[Data entries]

########################################

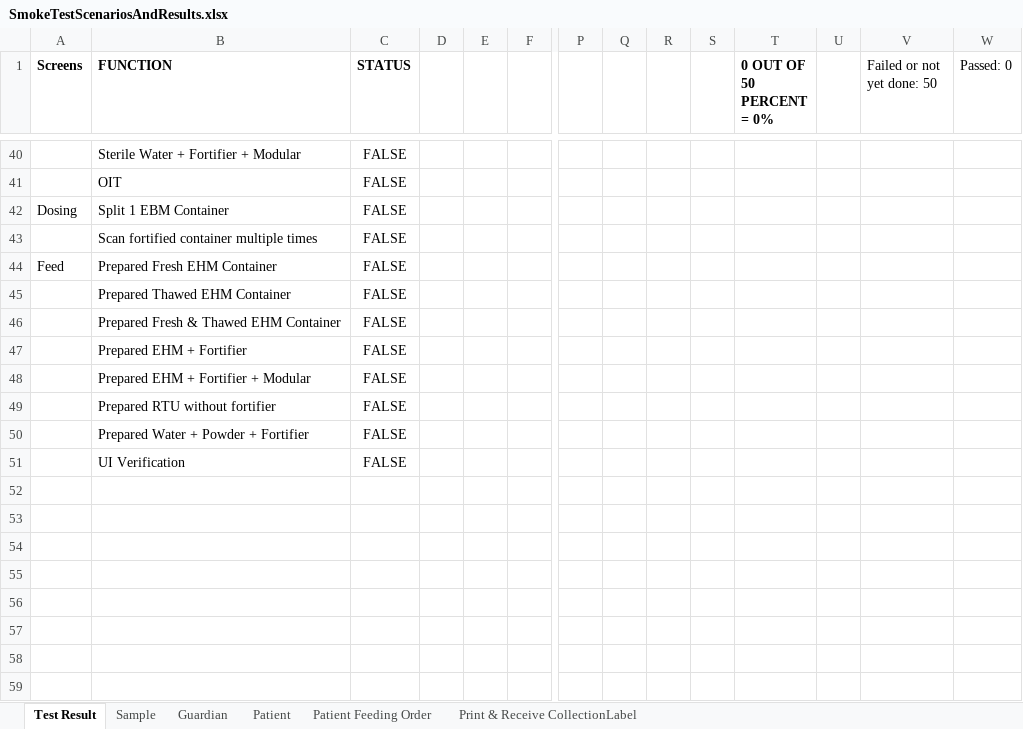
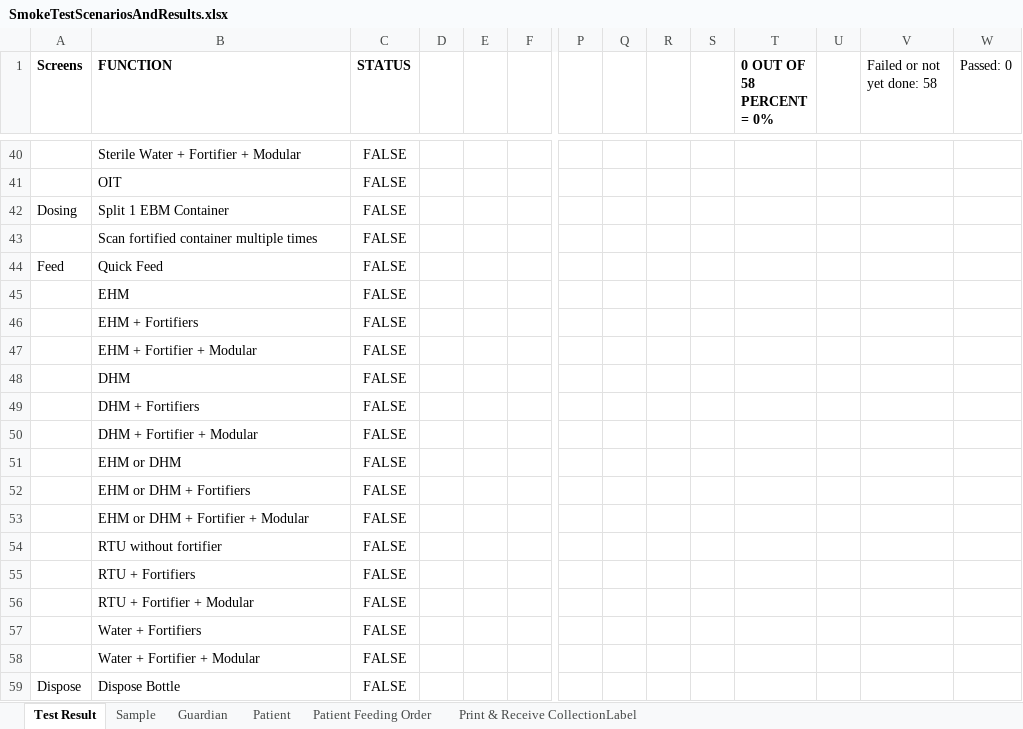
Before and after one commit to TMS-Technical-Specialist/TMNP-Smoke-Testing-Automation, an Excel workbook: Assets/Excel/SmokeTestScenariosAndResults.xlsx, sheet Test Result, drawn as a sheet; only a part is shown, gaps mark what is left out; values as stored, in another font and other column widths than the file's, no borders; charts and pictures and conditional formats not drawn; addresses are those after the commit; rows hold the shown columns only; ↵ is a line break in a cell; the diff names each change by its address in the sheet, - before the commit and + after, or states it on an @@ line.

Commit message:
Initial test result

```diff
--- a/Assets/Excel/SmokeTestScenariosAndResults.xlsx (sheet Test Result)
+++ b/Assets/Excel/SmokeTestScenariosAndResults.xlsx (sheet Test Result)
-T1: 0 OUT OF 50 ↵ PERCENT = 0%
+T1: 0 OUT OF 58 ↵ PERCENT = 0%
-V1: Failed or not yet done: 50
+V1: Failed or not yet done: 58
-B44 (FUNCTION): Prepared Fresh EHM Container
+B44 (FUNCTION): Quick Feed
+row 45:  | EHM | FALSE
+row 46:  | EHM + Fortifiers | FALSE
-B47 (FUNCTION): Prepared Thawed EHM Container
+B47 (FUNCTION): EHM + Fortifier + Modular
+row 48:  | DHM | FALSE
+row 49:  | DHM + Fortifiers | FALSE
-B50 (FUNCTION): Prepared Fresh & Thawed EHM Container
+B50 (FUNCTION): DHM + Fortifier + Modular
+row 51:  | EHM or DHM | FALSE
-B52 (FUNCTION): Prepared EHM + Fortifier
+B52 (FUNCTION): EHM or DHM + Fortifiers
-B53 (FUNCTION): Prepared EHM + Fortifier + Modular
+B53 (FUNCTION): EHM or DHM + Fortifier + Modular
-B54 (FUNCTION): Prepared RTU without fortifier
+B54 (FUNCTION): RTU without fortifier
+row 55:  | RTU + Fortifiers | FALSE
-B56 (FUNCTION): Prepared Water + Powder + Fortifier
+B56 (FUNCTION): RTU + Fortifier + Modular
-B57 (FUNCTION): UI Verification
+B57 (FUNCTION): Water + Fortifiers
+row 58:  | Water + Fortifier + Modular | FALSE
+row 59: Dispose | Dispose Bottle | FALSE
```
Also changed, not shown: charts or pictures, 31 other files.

########################################

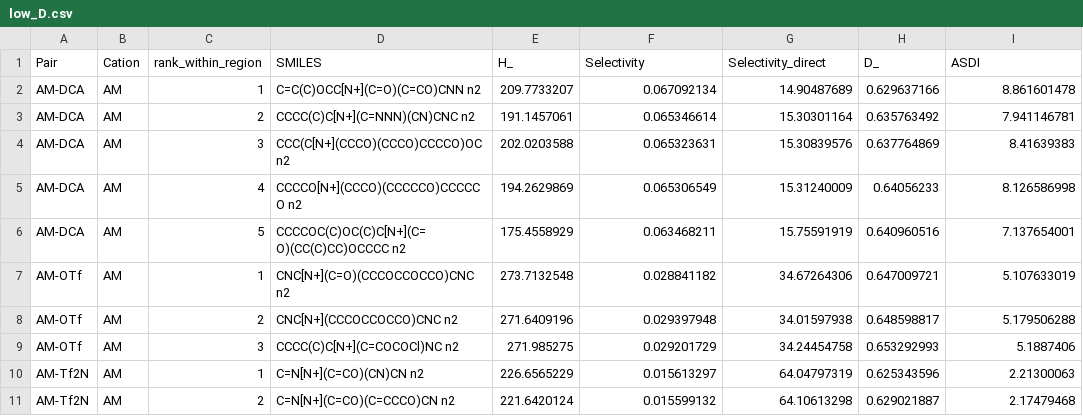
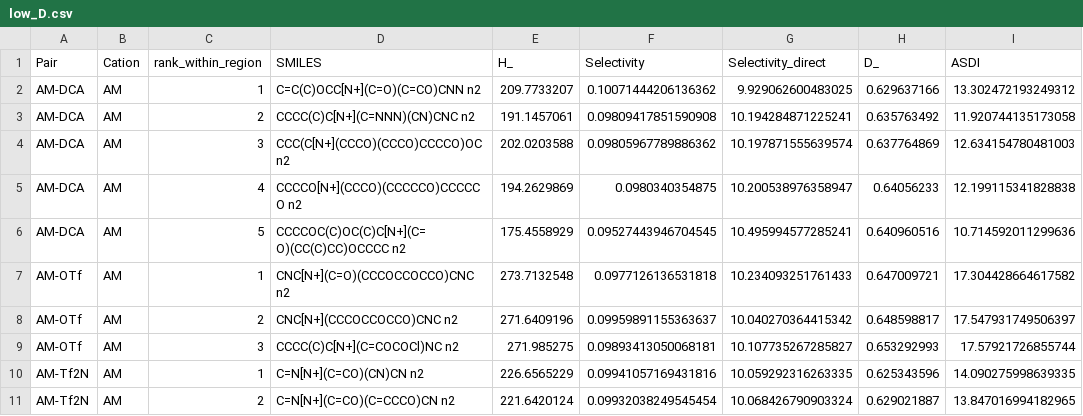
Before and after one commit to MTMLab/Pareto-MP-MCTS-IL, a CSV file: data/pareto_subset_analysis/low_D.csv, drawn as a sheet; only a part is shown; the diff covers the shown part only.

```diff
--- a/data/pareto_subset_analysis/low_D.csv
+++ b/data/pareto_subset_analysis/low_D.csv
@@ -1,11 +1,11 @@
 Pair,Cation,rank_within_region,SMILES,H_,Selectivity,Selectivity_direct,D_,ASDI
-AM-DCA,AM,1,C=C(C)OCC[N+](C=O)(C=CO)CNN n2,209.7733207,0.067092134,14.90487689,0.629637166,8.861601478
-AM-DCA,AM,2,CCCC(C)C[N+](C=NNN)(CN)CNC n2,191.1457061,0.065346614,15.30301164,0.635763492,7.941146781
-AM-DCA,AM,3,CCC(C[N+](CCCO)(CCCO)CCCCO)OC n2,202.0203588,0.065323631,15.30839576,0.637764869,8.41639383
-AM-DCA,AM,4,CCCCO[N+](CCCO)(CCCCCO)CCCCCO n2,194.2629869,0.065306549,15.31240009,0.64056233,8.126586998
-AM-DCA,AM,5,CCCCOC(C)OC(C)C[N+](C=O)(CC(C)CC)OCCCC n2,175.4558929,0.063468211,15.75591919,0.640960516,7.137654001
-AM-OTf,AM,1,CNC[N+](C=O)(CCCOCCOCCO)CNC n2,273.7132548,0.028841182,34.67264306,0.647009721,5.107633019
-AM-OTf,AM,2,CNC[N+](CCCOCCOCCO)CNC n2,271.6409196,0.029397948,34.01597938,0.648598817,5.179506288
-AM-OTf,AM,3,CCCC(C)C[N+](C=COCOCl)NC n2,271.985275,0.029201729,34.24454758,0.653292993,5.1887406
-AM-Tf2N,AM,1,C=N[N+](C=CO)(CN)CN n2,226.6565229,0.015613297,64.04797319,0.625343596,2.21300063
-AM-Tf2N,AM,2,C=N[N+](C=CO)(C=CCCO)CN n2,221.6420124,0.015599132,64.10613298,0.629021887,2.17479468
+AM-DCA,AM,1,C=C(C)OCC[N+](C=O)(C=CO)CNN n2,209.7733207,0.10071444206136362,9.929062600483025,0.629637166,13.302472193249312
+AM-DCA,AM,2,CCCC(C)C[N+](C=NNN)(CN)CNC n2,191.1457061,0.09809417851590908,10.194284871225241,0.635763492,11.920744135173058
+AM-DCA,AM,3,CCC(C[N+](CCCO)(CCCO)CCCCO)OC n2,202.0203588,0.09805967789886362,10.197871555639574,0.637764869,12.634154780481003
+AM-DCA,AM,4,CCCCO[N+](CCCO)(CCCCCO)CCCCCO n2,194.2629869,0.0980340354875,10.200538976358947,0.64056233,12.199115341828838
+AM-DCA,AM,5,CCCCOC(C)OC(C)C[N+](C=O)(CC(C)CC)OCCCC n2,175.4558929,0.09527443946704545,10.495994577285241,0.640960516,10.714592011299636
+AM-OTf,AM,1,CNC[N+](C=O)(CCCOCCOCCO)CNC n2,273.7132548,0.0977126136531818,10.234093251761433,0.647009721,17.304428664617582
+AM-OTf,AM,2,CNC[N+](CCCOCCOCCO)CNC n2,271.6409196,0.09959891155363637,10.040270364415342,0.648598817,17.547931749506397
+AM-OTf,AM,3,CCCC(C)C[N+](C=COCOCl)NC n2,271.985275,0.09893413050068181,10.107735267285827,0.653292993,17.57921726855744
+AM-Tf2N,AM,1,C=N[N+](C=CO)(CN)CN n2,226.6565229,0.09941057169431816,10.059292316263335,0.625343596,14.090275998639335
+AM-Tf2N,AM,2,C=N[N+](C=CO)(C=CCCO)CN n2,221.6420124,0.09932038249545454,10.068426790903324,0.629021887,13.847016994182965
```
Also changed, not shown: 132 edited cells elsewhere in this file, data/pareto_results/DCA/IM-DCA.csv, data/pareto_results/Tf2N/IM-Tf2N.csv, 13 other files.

########################################

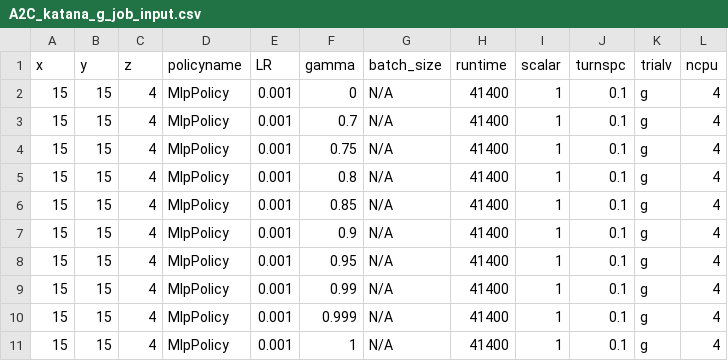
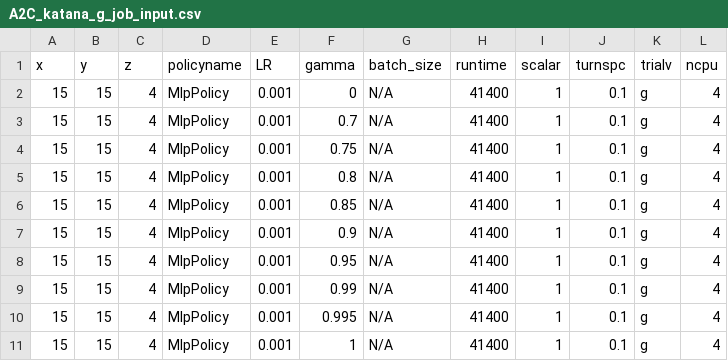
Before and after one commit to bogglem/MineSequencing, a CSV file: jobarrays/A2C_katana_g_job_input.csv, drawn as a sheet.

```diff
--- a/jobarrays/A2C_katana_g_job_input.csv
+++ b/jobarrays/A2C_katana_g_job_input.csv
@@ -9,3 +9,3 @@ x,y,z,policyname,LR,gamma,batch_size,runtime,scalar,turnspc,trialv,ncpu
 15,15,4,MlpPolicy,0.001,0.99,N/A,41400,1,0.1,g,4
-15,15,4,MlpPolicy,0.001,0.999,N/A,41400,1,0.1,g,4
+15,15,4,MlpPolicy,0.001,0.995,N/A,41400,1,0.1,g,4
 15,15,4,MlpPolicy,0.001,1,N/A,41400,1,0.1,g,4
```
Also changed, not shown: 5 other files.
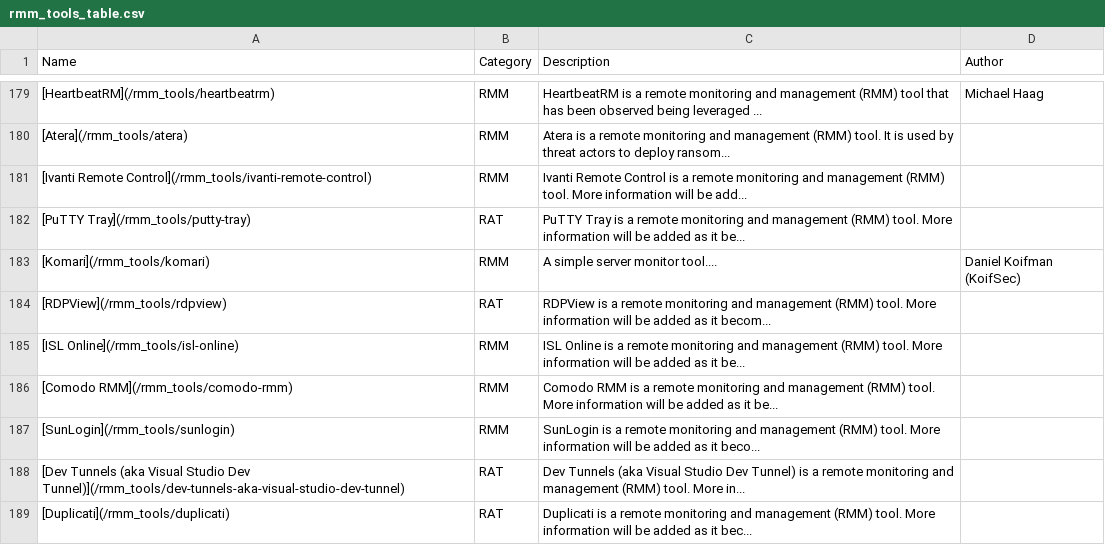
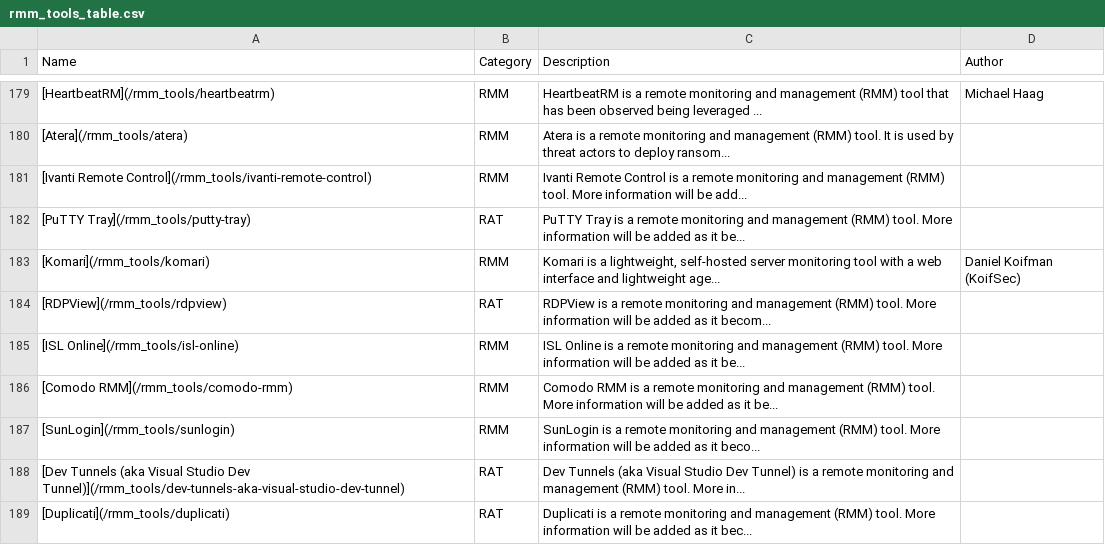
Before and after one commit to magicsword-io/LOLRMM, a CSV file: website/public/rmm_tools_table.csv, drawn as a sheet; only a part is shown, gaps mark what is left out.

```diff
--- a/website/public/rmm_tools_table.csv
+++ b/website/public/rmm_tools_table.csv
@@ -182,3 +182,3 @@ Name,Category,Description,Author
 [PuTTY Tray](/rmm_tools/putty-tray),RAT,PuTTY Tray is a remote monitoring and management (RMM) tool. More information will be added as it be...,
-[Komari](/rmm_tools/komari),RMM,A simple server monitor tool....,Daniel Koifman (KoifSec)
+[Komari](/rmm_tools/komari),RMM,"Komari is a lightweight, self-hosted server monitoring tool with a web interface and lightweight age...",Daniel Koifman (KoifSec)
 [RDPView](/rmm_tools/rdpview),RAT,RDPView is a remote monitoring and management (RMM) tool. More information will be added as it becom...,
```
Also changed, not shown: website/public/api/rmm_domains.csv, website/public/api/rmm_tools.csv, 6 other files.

########################################

(TASK PROMPT):
The answer must consist of each line from the entries that contains the string "jobarrays".

(REPLY):
Before and after one commit to bogglem/MineSequencing, a CSV file: jobarrays/A2C_katana_g_job_input.csv, drawn as a sheet.
--- a/jobarrays/A2C_katana_g_job_input.csv
+++ b/jobarrays/A2C_katana_g_job_input.csv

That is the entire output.